uncertainty about which direction and how far interest rates will move.
Currency exchange rates have our dollar lower than it has been in
recent memory. Stories about foreclosure rates have many wondering if
their friends (or perhaps more importantly, their neighbors) will be
able to keep dream homes that have turned into money pit
At least we have the holidays ahead to lift our spirits. That works
until we read about retailers predicting poor holiday sales in the face
of higher fuel prices and lower exchange rates. Merchants, already
facing challenges, wonder if consumers will show up and if they do, will
people bring their checkbooks or hold off to await discounting season.
Some retailers are already filing for bankruptcy before the holiday
season is underway.
If these weren’t enough, the 2008 election season starts in earnest
all too soon. It is hard to believe that the first contest of 2008
occurs before the last college bowl game is played. For the first time
in recent memory, neither the president nor sitting vice president are
on the ballot. It has been so long since this last occurred, no one
is sure how it will come out.
The overall economy, having had a long string of consecutive
quarters posting of growth, faces the reality that the string cannot go
on indefinitely. The question is when will it turn and how far down
will it go?
Strangely, this situation starts to resemble 2000 in many respects.
That, too, was an election year. The markets have had a long string
of advances. Signs of slowdown and uncertainty are all around. We
recall that the slowdown starting to be felt in 2000 began a string of
banner years in the restructuring world. Large cases, small cases,
even short and tall cases were being filed around the country. There
was never a shortage of things to work on back then. Those were the
days when losses in our 401(k)s became gains in our checking

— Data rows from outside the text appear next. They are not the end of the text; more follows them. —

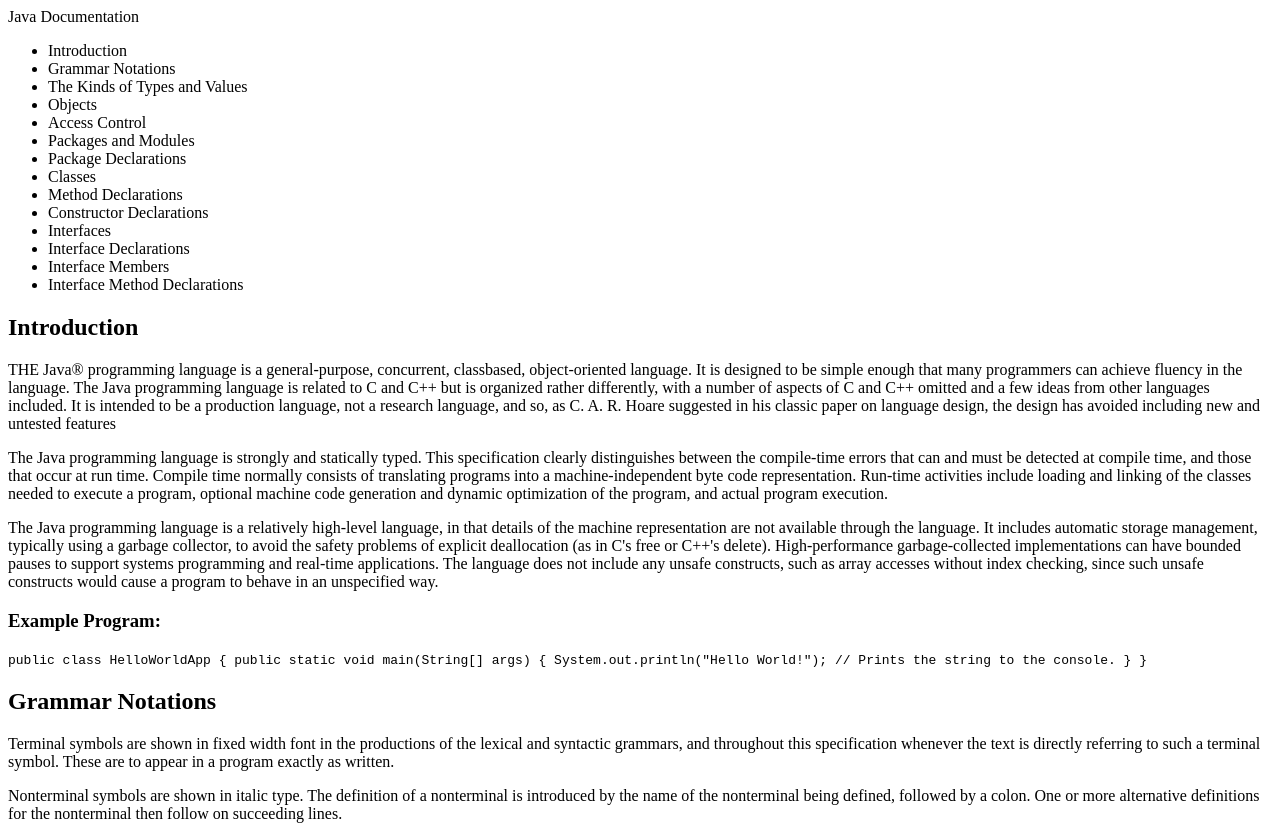
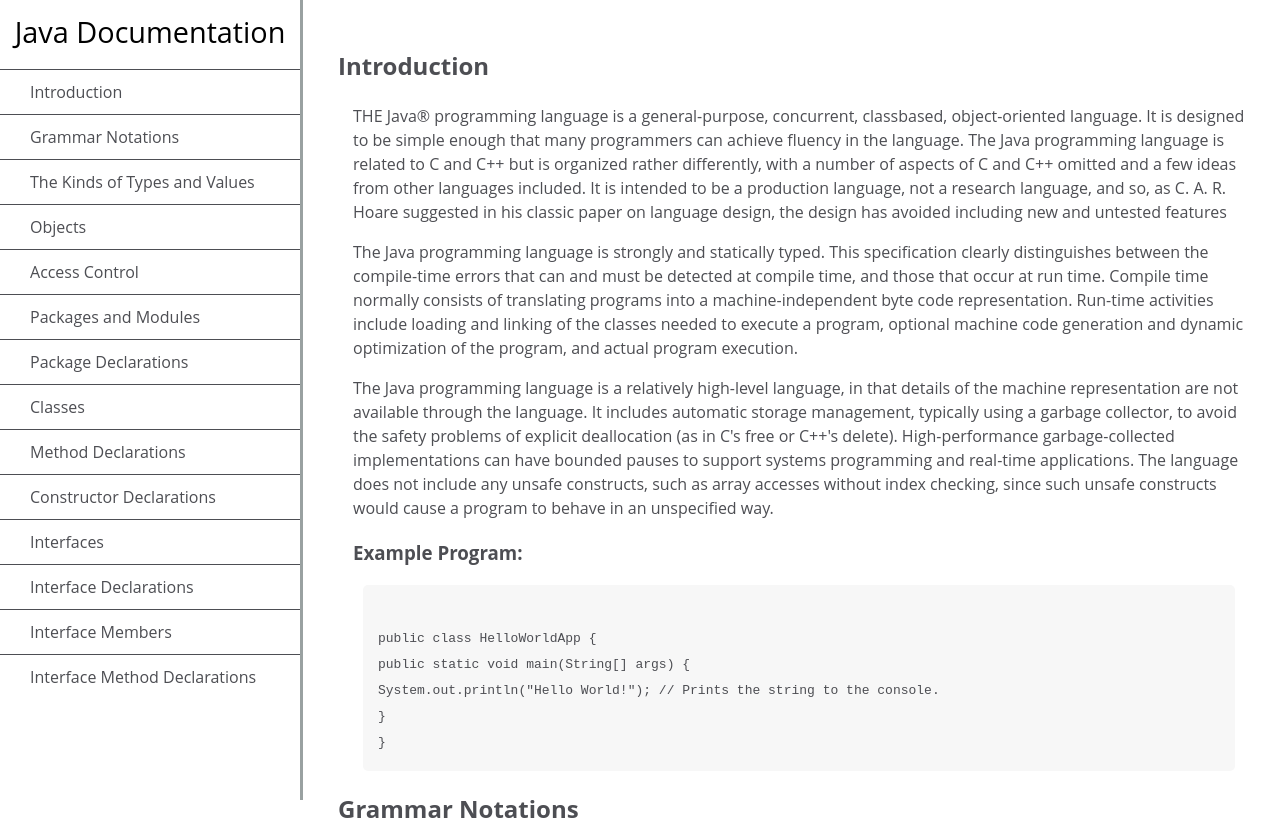
Before and after one commit to N451M4K/fcc-technical-documentation, a plain HTML site: page index.html in a window 1280 px wide. Shown: the top 830 px of the page. Drawn offline with Linux system fonts and the light colour scheme.

Commit message:
added css

```diff
--- a/index.css
+++ b/index.css
@@ -0,0 +1,69 @@
+html, body {
+    min-width: 290px;
+    color: #4d4e53;
+    background-color: #ffffff;
+    font-family: 'Open Sans', Arial, sans-serif;
+    line-height: 1.5;
+}
+
+code {
+    display: block;
+    text-align: left;
+    white-space: pre-line;
+    position: relative;
+    word-break: normal;
+    word-wrap: normal;
+    line-height: 2;
+    background-color: #f7f7f7;
+    padding: 15px;
+    margin: 10px;
+    border-radius: 5px;
+}
+nav{
+    position: fixed;
+    min-width: 290px;
+    top: 0px;
+    left: 0px;
+    width: 300px;
+    height: 100%;
+    border-right: solid;
+    border-color: rgba(0, 22, 22, 0.4);
+}
+#navbar header {
+    color: black;
+    margin: 10px;
+    text-align: center;
+    font-size: 1.8em;
+    font-weight: thin;
+}
+#navbar ul {
+    height: 88%;
+    padding: 0;
+    overflow-y: auto;
+    overflow-x: hidden;
+}
+#main-doc {
+    position: absolute;
+    margin-left: 310px;
+    padding: 20px;
+    margin-bottom: 110px;
+}
+section article {
+    color: #4d4e53;
+    margin: 15px;
+    font-size: 1em;
+}
+#navbar li {
+    color: #4d4e53;
+    border-top: 1px solid;
+    list-style: none;
+    position: relative;
+    width: 100%;
+}
+#navbar a {
+    display: block;
+    padding: 10px 30px;
+    color: #4d4e53;
+    text-decoration: none;
+    cursor: pointer;
+}
--- a/index.html
+++ b/index.html
@@ -6,29 +6,30 @@
     <meta http-equiv="X-UA-Compatible" content="IE=edge">
     <meta name="viewport" content="width=device-width, initial-scale=1.0">
     <title>Documentation Java</title>
+    <link rel="stylesheet" href="index.css">
 </head>
 
 <body>
-    <nav>
+    <nav id="navbar">
         <header>Java Documentation</header>
         <ul>
-            <li>Introduction</li>
-            <li>Grammar Notations</li>
-            <li>The Kinds of Types and Values</li>
-            <li>Objects</li>
-            <li>Access Control</li>
-            <li>Packages and Modules</li>
-            <li>Package Declarations</li>
-            <li>Classes</li>
-            <li>Method Declarations</li>
-            <li>Constructor Declarations</li>
-            <li>Interfaces</li>
-            <li>Interface Declarations</li>
-            <li>Interface Members</li>
-            <li>Interface Method Declarations</li>
+            <li><a href="">Introduction</a></li>
+            <li><a href="">Grammar Notations</a></li>
+            <li><a href="">The Kinds of Types and Values</a></li>
+            <li><a href="">Objects</a></li>
+            <li><a href="">Access Control</a></li>
+            <li><a href="">Packages and Modules</a></li>
+            <li><a href="">Package Declarations</a></li>
+            <li><a href="">Classes</a></li>
+            <li><a href="">Method Declarations</a></li>
+            <li><a href="">Constructor Declarations</a></li>
+            <li><a href="">Interfaces</a></li>
+            <li><a href="">Interface Declarations</a></li>
+            <li><a href="">Interface Members</a></li>
+            <li><a href="">Interface Method Declarations</a></li>
         </ul>
     </nav>
-    <main id="main">
+    <main id="main-doc">
         <section>
             <header>
                 <h2>Introduction</h2>
```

We can hope that the markets are on a roller coaster in yet one more
way. A roller coaster’s track is a loop. Once a ride ends, it begins
yet again. We have all seen how history – like a roller coaster –
repeats itself. If that’s true this time around, another big drop is
just around the corner and bankruptcy professionals’ days of being
tanned and rested will be ending soon.
John D. Penn is a partner at Haynes and Boone LLP in Ft. Worth,
Texas, and the immediate past-president of the American Bankruptcy
Institute. He is board-certified in business bankruptcy law by both the
Texas Board of Legal Specialization and the American Board of
Certification. Mr. Penn received his B.B.A. from Baylor University and
his J.D. from the Baylor University School of Law.